Dataset records Start Marker

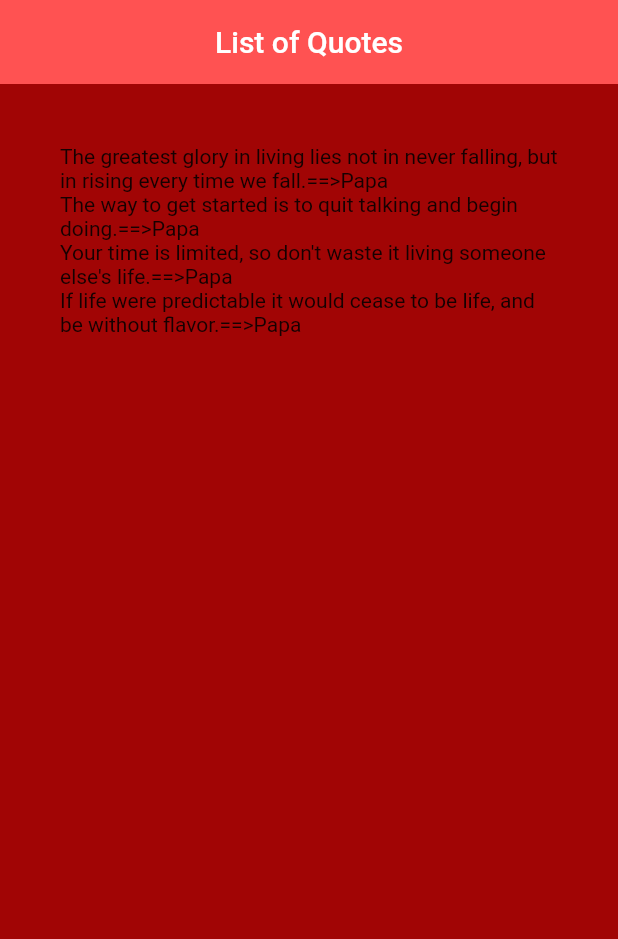
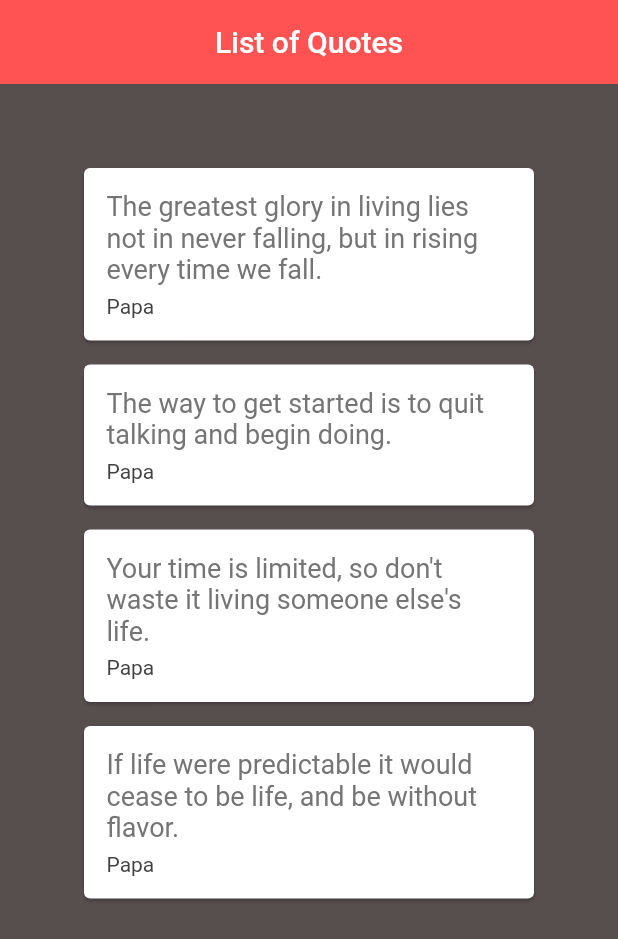
Before and after one commit to PopGirma1/Flutter, a Flutter app: the screen it shows after launch, on a phone screen of 412 x 824 dp. Shown: the top 939 px of the screen. Run offline on Flutter 3.47's test engine with Material 2 defaults, Android fonts, the phone set to English and light mode, and no system bars.

Commit message:
add card for each list

```diff
--- a/lib/main.dart
+++ b/lib/main.dart
@@ -19,10 +19,40 @@ class _ListExampleState extends State<ListExample> {
     Quote(author: "Papa", text: "The way to get started is to quit talking and begin doing."),
     Quote(author: "Papa", text: "Your time is limited, so don't waste it living someone else's life."),
     Quote(author: "Papa", text: "If life were predictable it would cease to be life, and be without flavor.")];
+
+  Widget quoteStyle(quote){
+    return Card(
+      margin: const EdgeInsets.fromLTRB(16, 16, 16, 0),
+      child: Padding(
+        padding: const EdgeInsets.all(15.0),
+        child: Column(
+          crossAxisAlignment: CrossAxisAlignment.stretch,
+         children:<Widget> [
+           Text(
+             quote.text,
+             style: TextStyle(
+               fontSize: 18.0,
+               color: Colors.grey[600]
+             ),
+           ),
+           const SizedBox(height: 6.0),
+
+           Text(
+             quote.author,
+             style: TextStyle(
+               fontSize: 14.0,
+               color: Colors.grey[800]
+             ),
+           )
+         ],
+        ),
+      ),
+    );
+  }
   @override
   Widget build(BuildContext context) {
     return Scaffold(
-      backgroundColor: const Color(0xFFA10505),
+      backgroundColor: const Color(0xFF574E4E),
       appBar: AppBar(
         title: const Text("List of Quotes"),
         centerTitle: true,
@@ -33,7 +63,7 @@ class _ListExampleState extends State<ListExample> {
         padding: const EdgeInsets.all(40.0),
         child: Column(
           crossAxisAlignment: CrossAxisAlignment.stretch,
-          children:quotes.map((quotes) => Text('${quotes.text}==>${quotes.author}')).toList(),
+          children:quotes.map((quotes) => quoteStyle(quotes)).toList(),
         ),
       ),
     );
```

Dataset records End Marker

**What is expected**
This exercise asks for the data above to be given again exactly, without pictures.

**Exercise solution**
Before and after one commit to PopGirma1/Flutter, a Flutter app: the screen it shows after launch, on a phone screen of 412 x 824 dp. Shown: the top 939 px of the screen. Run offline on Flutter 3.47's test engine with Material 2 defaults, Android fonts, the phone set to English and light mode, and no system bars.

Commit message:
add card for each list

```diff
--- a/lib/main.dart
+++ b/lib/main.dart
@@ -19,10 +19,40 @@ class _ListExampleState extends State<ListExample> {
     Quote(author: "Papa", text: "The way to get started is to quit talking and begin doing."),
     Quote(author: "Papa", text: "Your time is limited, so don't waste it living someone else's life."),
     Quote(author: "Papa", text: "If life were predictable it would cease to be life, and be without flavor.")];
+
+  Widget quoteStyle(quote){
+    return Card(
+      margin: const EdgeInsets.fromLTRB(16, 16, 16, 0),
+      child: Padding(
+        padding: const EdgeInsets.all(15.0),
+        child: Column(
+          crossAxisAlignment: CrossAxisAlignment.stretch,
+         children:<Widget> [
+           Text(
+             quote.text,
+             style: TextStyle(
+               fontSize: 18.0,
+               color: Colors.grey[600]
+             ),
+           ),
+           const SizedBox(height: 6.0),
+
+           Text(
+             quote.author,
+             style: TextStyle(
+               fontSize: 14.0,
+               color: Colors.grey[800]
+             ),
+           )
+         ],
+        ),
+      ),
+    );
+  }
   @override
   Widget build(BuildContext context) {
     return Scaffold(
-      backgroundColor: const Color(0xFFA10505),
+      backgroundColor: const Color(0xFF574E4E),
       appBar: AppBar(
         title: const Text("List of Quotes"),
         centerTitle: true,
@@ -33,7 +63,7 @@ class _ListExampleState extends State<ListExample> {
         padding: const EdgeInsets.all(40.0),
         child: Column(
           crossAxisAlignment: CrossAxisAlignment.stretch,
-          children:quotes.map((quotes) => Text('${quotes.text}==>${quotes.author}')).toList(),
+          children:quotes.map((quotes) => quoteStyle(quotes)).toList(),
         ),
       ),
     );
```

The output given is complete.